WASHINGTON – Amid all the maneuvering and hand-wringing in the government shutdown crisis, one thing remains clear: House Republicans are continuing to grapple unsuccessfully with what it means to be a governing party.
Regardless of what happens in the budget showdown, it will not resolve a contradiction that has bedeviled Republicans in the two decades since they swept to power in the House after 40 years in the minority. The GOP won the majority in 1994 and was returned to power in 2010 on a wave of anti-government sentiment. In the majority, they have often found themselves stymied by the need to produce compromises while satisfying that part of their base that sees compromise as selling out principles.
House Speaker John A. Boehner, R-Ohio, knows the political consequences of being blamed for shutting down the government. He was there, as a one-time key lieutenant to then-Speaker Newt Gingrich the last time a confrontation with a Democratic president brought many government functions to a halt in late 1995 and early 1996.
But for the last two weeks, Boehner has been pushed and pulled by the tea party faction in his conference to pursue a high-stakes game of legislative chicken with the Senate and the White House that risks a repeat of that episode from 17 years ago and potential damage to a Republican brand already near low ebb.
Ahead of the deadline, Boehner has operated with what appears to be one overriding goal, which is to keep his divided conference as united as possible for as long as possible. That has forced him to press ahead with a series of amendments to a government funding bill that are all aimed at curbing the president’s Affordable Care Act, major portions of which will begin to be implemented today.
It has been argued that a stronger speaker would have forced party hard-liners to accept the reality that they do not have the votes to accomplish their objectives. Boehner’s choice has been to defy a significant minority of his conference or to accommodate their demands long enough to let them conclude that they must change course. That’s what the last few days, and perhaps the next few, have been about – a weakened speaker with no good choices.

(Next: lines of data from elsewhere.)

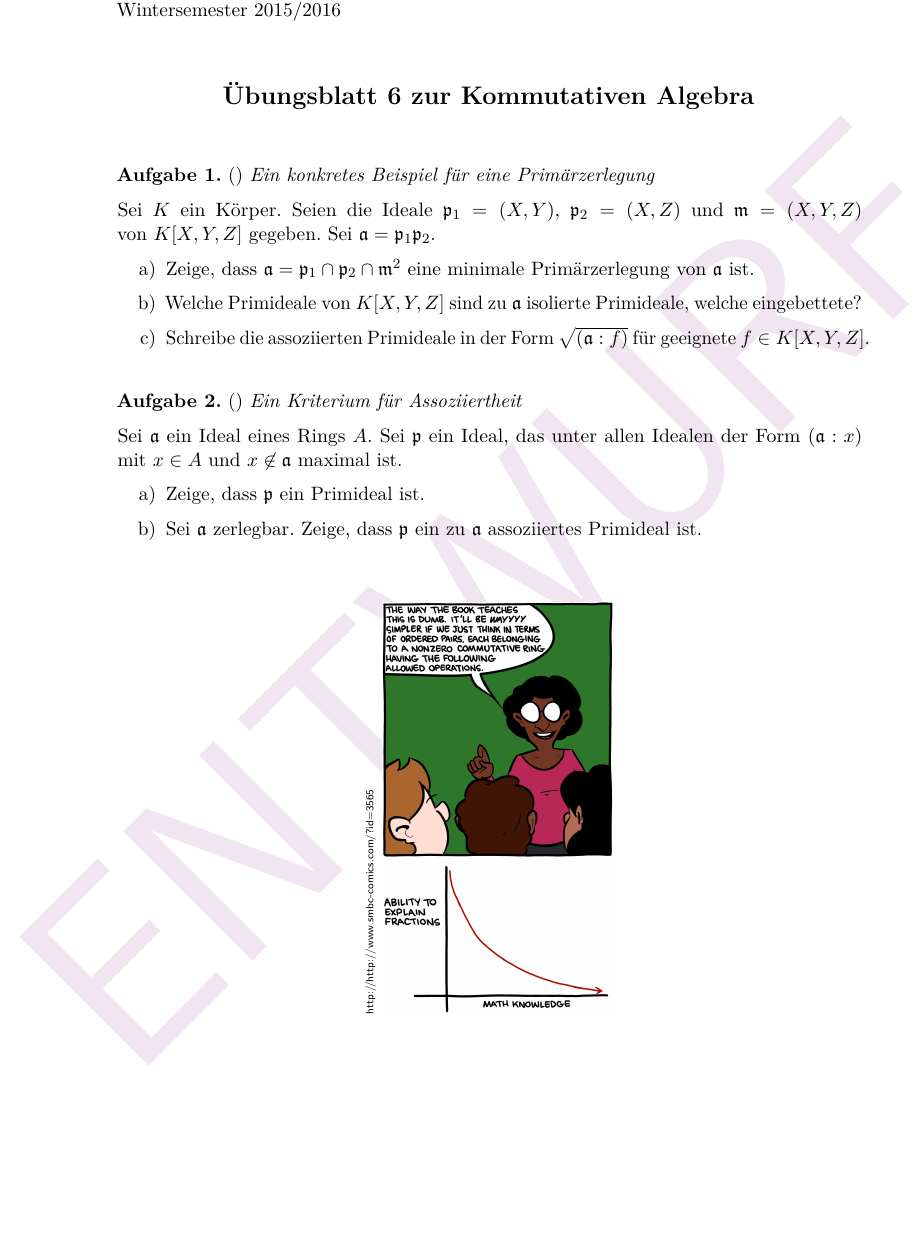
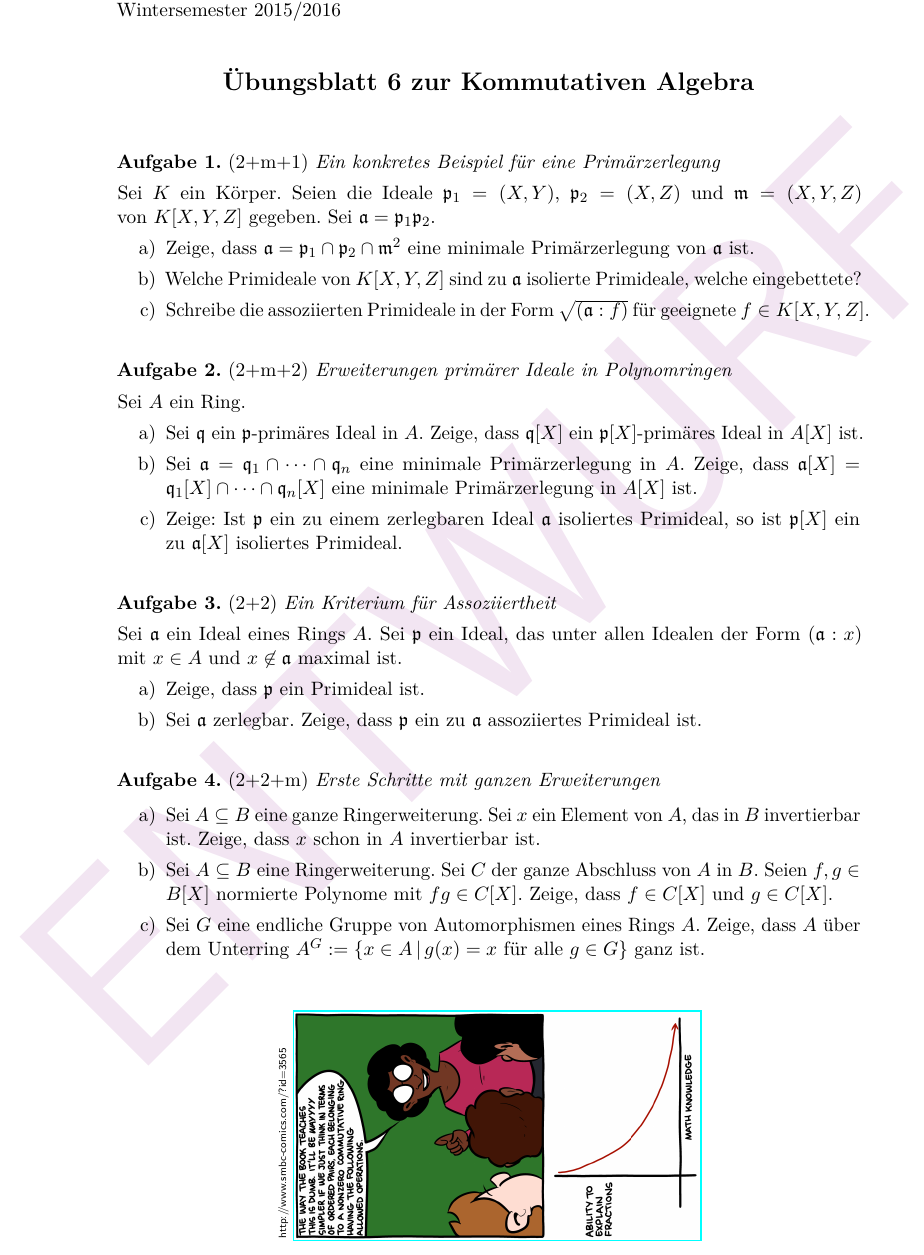
Before and after one commit to iblech/algebra, a LaTeX problem sheet (kommalg/uebung06.tex): part of the page, cut so that both start at the same text, the shorter picture padded with empty space. Compiled offline with pdfLaTeX.

Commit message:
Entwurf für Blatt 6 fertig

```diff
--- a/kommalg/uebung06.tex
+++ b/kommalg/uebung06.tex
@@ -6,7 +6,7 @@
 
 \maketitle{6}{}
 
-\begin{aufgabe}{}{Ein konkretes Beispiel für eine Primärzerlegung}
+\begin{aufgabe}{2+m+1}{Ein konkretes Beispiel für eine Primärzerlegung}
 Sei~$K$ ein Körper. Seien die Ideale~$\ppp_1 = (X,Y)$, $\ppp_2 = (X,Z)$
 und~$\mmm = (X,Y,Z)$ von~$K[X,Y,Z]$ gegeben. Sei~$\aaa = \ppp_1 \ppp_2$.
 \begin{enumerate}
@@ -19,7 +19,20 @@ geeignete~$f \in K[X,Y,Z]$.
 \end{enumerate}
 \end{aufgabe}
 
-\begin{aufgabe}{}{Ein Kriterium für Assoziiertheit}
+\begin{aufgabe}{2+m+2}{Erweiterungen primärer Ideale in Polynomringen}
+Sei~$A$ ein Ring.
+\begin{enumerate}
+\item Sei~$\qqq$ ein~$\ppp$-primäres Ideal
+in~$A$. Zeige, dass~$\qqq[X]$ ein~$\ppp[X]$-primäres Ideal in~$A[X]$ ist.
+\item Sei~$\aaa = \qqq_1 \cap \cdots \cap \qqq_n$ eine minimale Primärzerlegung
+in~$A$. Zeige, dass~$\aaa[X] = \qqq_1[X] \cap \cdots \cap \qqq_n[X]$ eine
+minimale Primärzerlegung in~$A[X]$ ist.
+\item Zeige: Ist~$\ppp$ ein zu einem zerlegbaren Ideal~$\aaa$ isoliertes Primideal, so
+ist~$\ppp[X]$ ein zu~$\aaa[X]$ isoliertes Primideal.
+\end{enumerate}
+\end{aufgabe}
+
+\begin{aufgabe}{2+2}{Ein Kriterium für Assoziiertheit}
 Sei~$\aaa$ ein Ideal eines Rings~$A$.
 Sei~$\ppp$ ein Ideal, das unter allen Idealen der Form~$(\aaa:x)$ mit~$x
 \in A$ und~$x \not\in \aaa$ maximal ist.
@@ -30,10 +43,23 @@ Primideal ist.
 \end{enumerate}
 \end{aufgabe}
 
+\begin{aufgabe}{2+2+m}{Erste Schritte mit ganzen Erweiterungen}
+\begin{enumerate}
+\item Sei~$A \subseteq B$ eine ganze Ringerweiterung. Sei~$x$ ein Element
+von~$A$, das in~$B$ invertierbar ist. Zeige, dass~$x$ schon in~$A$ invertierbar ist.
+\item Sei~$A \subseteq B$ eine Ringerweiterung. Sei~$C$ der ganze Abschluss
+von~$A$ in~$B$. Seien~$f,g \in B[X]$ normierte Polynome mit~$fg \in C[X]$.
+Zeige, dass~$f \in C[X]$ und~$g \in C[X]$.
+\item Sei~$G$ eine endliche Gruppe von Automorphismen eines Rings~$A$. Zeige,
+dass~$A$ über dem Unterring~$A^G \defeq \{ x \in A \,|\, \text{$g(x)=x$ für
+alle $g \in G$} \}$ ganz ist.
+\end{enumerate}
+\end{aufgabe}
+
 \centering
 \begin{center}
-  \rotatebox{90}{\tiny\sffamily \http http://www.smbc-comics.com/?id=3565}
-  \includegraphics[height=8.2cm]{images/smbc-fractions}
+  \rotatebox{90}{\tiny\sffamily \http www.smbc-comics.com/?id=3565}
+  \href{http://www.smbc-comics.com/?id=3565}{\includegraphics[angle=90,height=4.5cm]{images/smbc-fractions}}
 \end{center}
 
 \end{document}
```
Also changed, not shown: kommalg/uebung06.pdf (added), 1 other file.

All this raises the larger question, which is what the Republican Party nationally wants to be and do. In Washington, they feel the frustrations of divided government. In response, particularly in the House, they have resorted to symbolic action and often stalemate within their own ranks.
Can Republicans find agreement even among themselves on just how much to spend on various functions of government? Exactly how far will Republicans go in their call to reform federal entitlement programs? Spending issues have split the party predating Barack Obama’s presidency.
Many conservatives were unhappy with the spending that took place during the presidency of George W. Bush, and the reaction among some conservatives has shaped the attitudes of the GOP House members who were first elected in 2010 and 2012.
Republicans in Washington look at the states, where they control many governorships and legislatures, and see conservative governance in action. They would like to be able to do some of the things that their governors and legislatures have been able to do.
But governors recognize the limits of governing and the importance of practicality. That’s why the message to Washington, even from many Republican governors, is a call to govern cooperatively to avoid a shutdown and to raise the debt ceiling peacefully and on time.
A number of Republican governors have been outspoken in warning that a shutdown would a disaster for the country, among them New Jersey’s Chris Christie and Michigan’s Rick Snyder. The party’s presidential nominee in 2012, Mitt Romney, issued a similar warning over the weekend, saying the tactic of forcing a government shutdown was unwise.
At this point, however, House Republicans are being driven more by some of their outside groups, who continue to exhort them to resist any call for compromise, than to many of the party’s leaders who recognize the responsibilities of governing.
Those tensions inside the GOP will not subside even if this moment of dysfunction passes without calamity.